Bob Dylan is releasing his 41st album (by Columbia Records' count) in late September. It's neither yet another "greatest hits" package (No. 40) nor a plugged/unplugged number (No. 39) nor a collection of neo-hootenanny covers (Nos. 38 and 37). Instead, the disc contains the first new songs Dylan has made public in seven long, dull years.
The disc is innocuously titled "Time Out of Mind," and at one point the 56-year-old cultural icon confesses, "I wish someone would push back the clock for me." In these Fleetwood Mac days, can you imagine such an admission coming from any other '60s relic -- say, Mick Jagger? No way -- the man is too perpetually hip. As for Bob, "someone" has already stepped forward to push the clock back for him -- Daniel Lanois. It's 1989 again, the year the two first worked together on "Oh Mercy" (No. 34). You see, Lanois is the producer of "Time Out of Mind," their eight-years-late follow-up. Although we all agree "Oh Mercy" was no "Blood on the Tracks 2," it was Dylan's most energetic recording since "Infidels" (No. 29) in 1983. It's now been seven long, lackluster years since "Oh Mercy" -- can Lanois fire up the Bard a second time?
I have an answer. Although I'm only an amateur Dylanologist, I'm not a Dylan apologist as are most professional members of the D group (say Greil Marcus, etc.). This means I have no trouble calling a bad song bad. By trade, I'm a Little, Brown novelist and this was what allowed me the privilege to attend a "listening session" in the Sony Tower in Manhattan to hear a work tape of "Time Out of Mind" two months before the scheduled release date. Not that Columbia is corporately connected to Little, Brown. I just shamelessly told the Columbia promo man how my forthcoming novel, "Bunny Modern" (No. 2), is set 20 years in the future when current electricity has disappeared because the voltage has flowed backwards in time to July 25, 1965, Newport, R.I. -- the moment when Bob Dylan first went publicly electric in America.
I know that sounds crazy, but my telling it scores me a spot on a couch in a windowless room filled with expensive, but chunky, wooden furniture located on the upper floors of the Sony tower in Manhattan. My listening partners are to be two Newsweek writers (one of whom is the only woman present). Also, the new editor of Spin.
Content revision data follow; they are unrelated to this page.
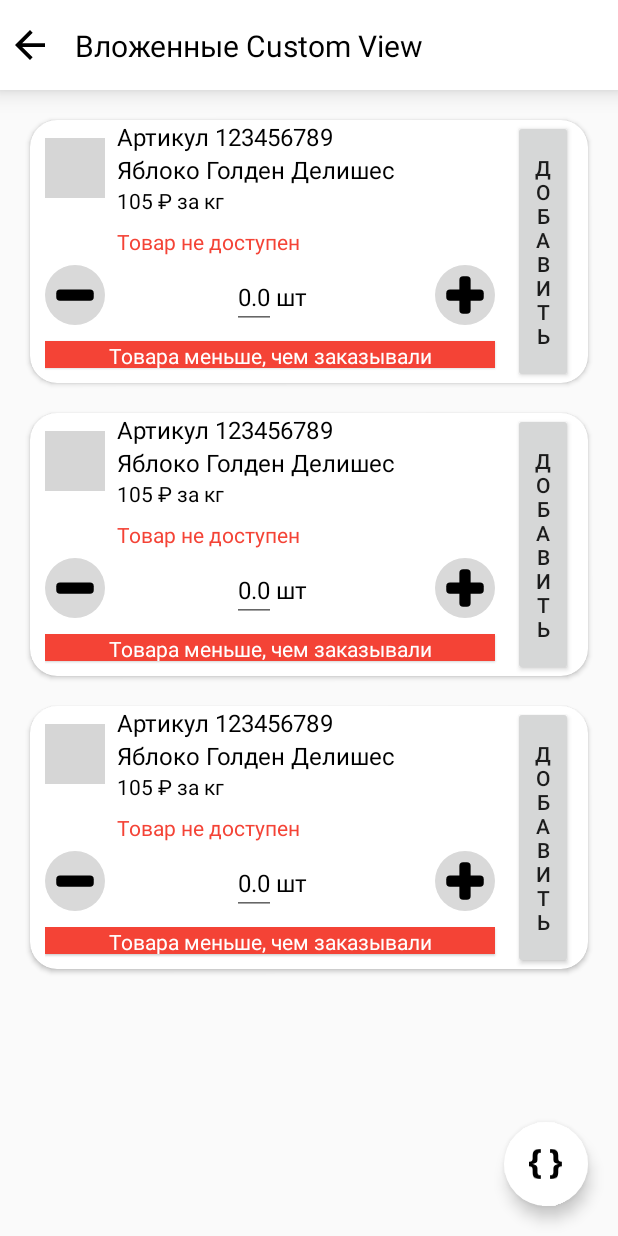
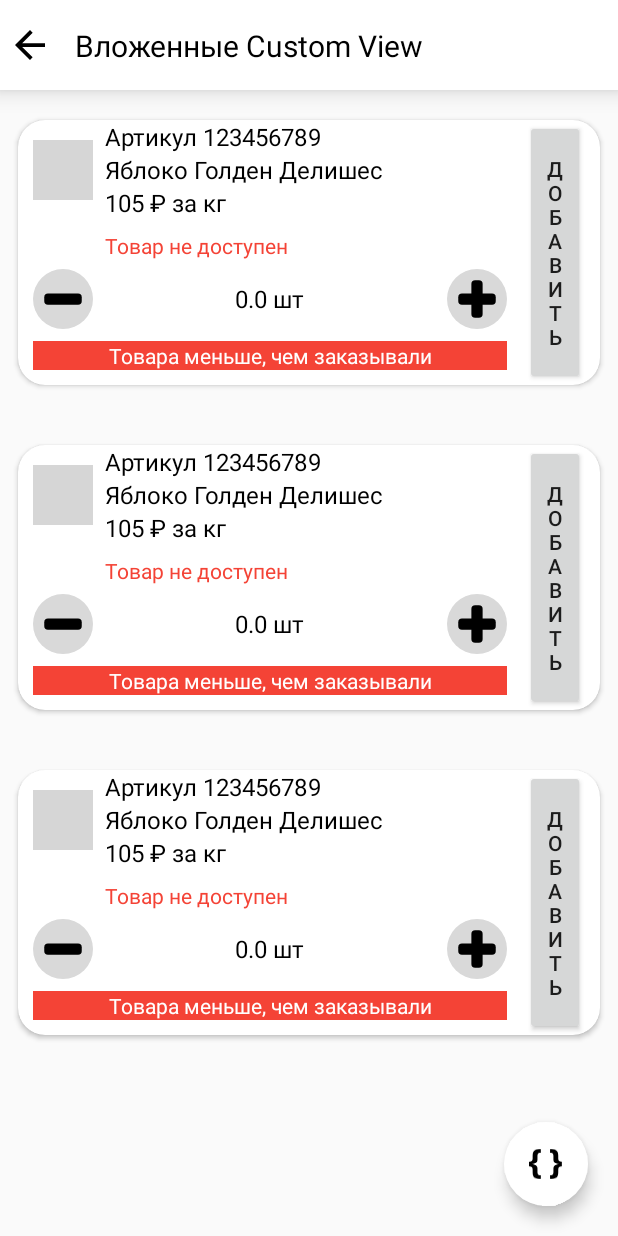
Before and after one commit to Nickitor/XMLComposeMastersWork, an Android app built with Jetpack Compose: the screen it shows after launch (XMLActivity), after a tap on "03", on a phone screen of 412 x 824 dp. Run offline under Robolectric (Android 15) with nearby library versions, the phone set to English and light mode, and no system bars; Roboto replaces fonts that are not available here; grey boxes are pictures that could not be loaded.

Commit message:
Рефактор 3 Экрана

```diff
--- a/app/src/main/res/layout/counter_view.xml
+++ b/app/src/main/res/layout/counter_view.xml
@@ -21,7 +21,7 @@
         android:minHeight="40dp"
         android:orientation="horizontal">
 
-        <androidx.appcompat.widget.AppCompatEditText
+        <TextView
             android:id="@+id/etCount"
             android:layout_width="wrap_content"
             android:layout_height="wrap_content"
@@ -37,10 +37,12 @@
             android:id="@+id/tvHint"
             android:layout_width="wrap_content"
             android:layout_height="wrap_content"
+            android:layout_marginStart="4dp"
             android:fontFamily="@font/roboto_bold"
             android:text="шт"
             android:textColor="@color/black"
             android:textSize="16sp" />
+
     </androidx.appcompat.widget.LinearLayoutCompat>
 
     <androidx.appcompat.widget.AppCompatImageView
--- a/app/src/main/res/layout/fragment_custom_view.xml
+++ b/app/src/main/res/layout/fragment_custom_view.xml
@@ -1,46 +1,34 @@
 <?xml version="1.0" encoding="utf-8"?>
-<androidx.constraintlayout.widget.ConstraintLayout xmlns:android="http://schemas.android.com/apk/res/android"
-    xmlns:app="http://schemas.android.com/apk/res-auto"
+<LinearLayout xmlns:android="http://schemas.android.com/apk/res/android"
     xmlns:tools="http://schemas.android.com/tools"
     android:layout_width="match_parent"
     android:layout_height="match_parent"
+    android:orientation="vertical"
     tools:context=".xml.presentation.screen.main.MainFragment">
 
     <include
         android:id="@+id/actionBar"
-        layout="@layout/view_action_bar"
-        app:layout_constraintEnd_toEndOf="parent"
-        app:layout_constraintStart_toStartOf="parent"
-        app:layout_constraintTop_toTopOf="parent" />
+        layout="@layout/view_action_bar" />
 
     <include
-        android:id="@+id/product1"
         layout="@layout/product_card_view"
         android:layout_width="match_parent"
         android:layout_height="wrap_content"
-        android:layout_margin="20dp"
-        app:layout_constraintEnd_toEndOf="parent"
-        app:layout_constraintStart_toStartOf="parent"
-        app:layout_constraintTop_toBottomOf="@+id/actionBar" />
+        android:layout_marginHorizontal="12dp"
+        android:layout_marginVertical="20dp" />
 
     <include
-        android:id="@+id/product2"
         layout="@layout/product_card_view"
         android:layout_width="match_parent"
         android:layout_height="wrap_content"
-        android:layout_margin="20dp"
-        app:layout_constraintEnd_toEndOf="parent"
-        app:layout_constraintStart_toStartOf="parent"
-        app:layout_constraintTop_toBottomOf="@+id/product1" />
+        android:layout_marginHorizontal="12dp"
+        android:layout_marginVertical="20dp" />
 
     <include
-        android:id="@+id/product3"
         layout="@layout/product_card_view"
         android:layout_width="match_parent"
         android:layout_height="wrap_content"
-        android:layout_margin="20dp"
-        app:layout_constraintEnd_toEndOf="parent"
-        app:layout_constraintStart_toStartOf="parent"
-        app:layout_constraintTop_toBottomOf="@+id/product2" />
+        android:layout_marginHorizontal="12dp"
+        android:layout_marginVertical="20dp" />
 
-</androidx.constraintlayout.widget.ConstraintLayout>
+</LinearLayout>
--- a/app/src/main/res/layout/product_view.xml
+++ b/app/src/main/res/layout/product_view.xml
@@ -55,7 +55,8 @@
             android:layout_height="wrap_content"
             android:gravity="start"
             android:text="105 ₽ за кг"
-            android:textColor="@color/black" />
+            android:textColor="@color/black"
+            android:textSize="16sp" />
 
     </androidx.appcompat.widget.LinearLayoutCompat>
 
@@ -71,7 +72,6 @@
         android:layout_width="0dp"
         android:layout_height="wrap_content"
         android:layout_marginTop="8dp"
-        android:elevation="1dp"
         android:gravity="start"
         android:paddingBottom="6dp"
         android:text="Товар не доступен"
@@ -85,27 +85,24 @@
         android:id="@+id/cvProductCounter"
         android:layout_width="0dp"
         android:layout_height="wrap_content"
-        android:layout_marginEnd="12dp"
         app:layout_constraintBottom_toTopOf="@id/tvInfoLabel"
-        app:layout_constraintEnd_toStartOf="@id/btnAction"
+        app:layout_constraintEnd_toEndOf="@+id/tvNotAvailable"
         app:layout_constraintStart_toStartOf="parent"
         app:layout_constraintTop_toBottomOf="@id/tvNotAvailable" />
 
     <com.google.android.material.textview.MaterialTextView
         android:id="@+id/tvInfoLabel"
         android:layout_width="0dp"
-        android:layout_height="18dp"
+        android:layout_height="wrap_content"
         android:layout_marginTop="8dp"
-        android:layout_marginEnd="12dp"
         android:layout_marginBottom="10dp"
         android:background="@color/error"
-        android:elevation="1dp"
         android:gravity="center"
         android:text="Товара меньше, чем заказывали"
         android:textColor="@color/white"
         android:textSize="14sp"
         app:layout_constraintBottom_toBottomOf="parent"
-        app:layout_constraintEnd_toStartOf="@+id/btnAction"
+        app:layout_constraintEnd_toEndOf="@+id/tvNotAvailable"
         app:layout_constraintStart_toStartOf="parent"
         app:layout_constraintTop_toBottomOf="@+id/cvProductCounter" />
 
```
Also changed, not shown: app/src/main/java/com/example/xmlcomposemasterswork/compose/presentation/screen/CustomViewScreen.kt (+19 -5 lines), app/src/main/java/com/example/xmlcomposemasterswork/compose/presentation/view/CounterView.kt (+8 -3 lines), app/src/main/java/com/example/xmlcomposemasterswork/compose/presentation/view/ProductCardView.kt (+4 -5 lines), app/src/main/java/com/example/xmlcomposemasterswork/compose/presentation/view/ProductView.kt (+46 -15 lines), app/src/main/res/layout/product_card_view.xml (line endings or trailing spaces).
And last, a freelance journalist from Philly who just wrote a piece about the death of Jeff Buckley. We're all here because there will be no advance tapes of "Time Out of Mind" since Columbia isn't sure which 11 songs will remain on the record, and Dylan himself fears bootleggers.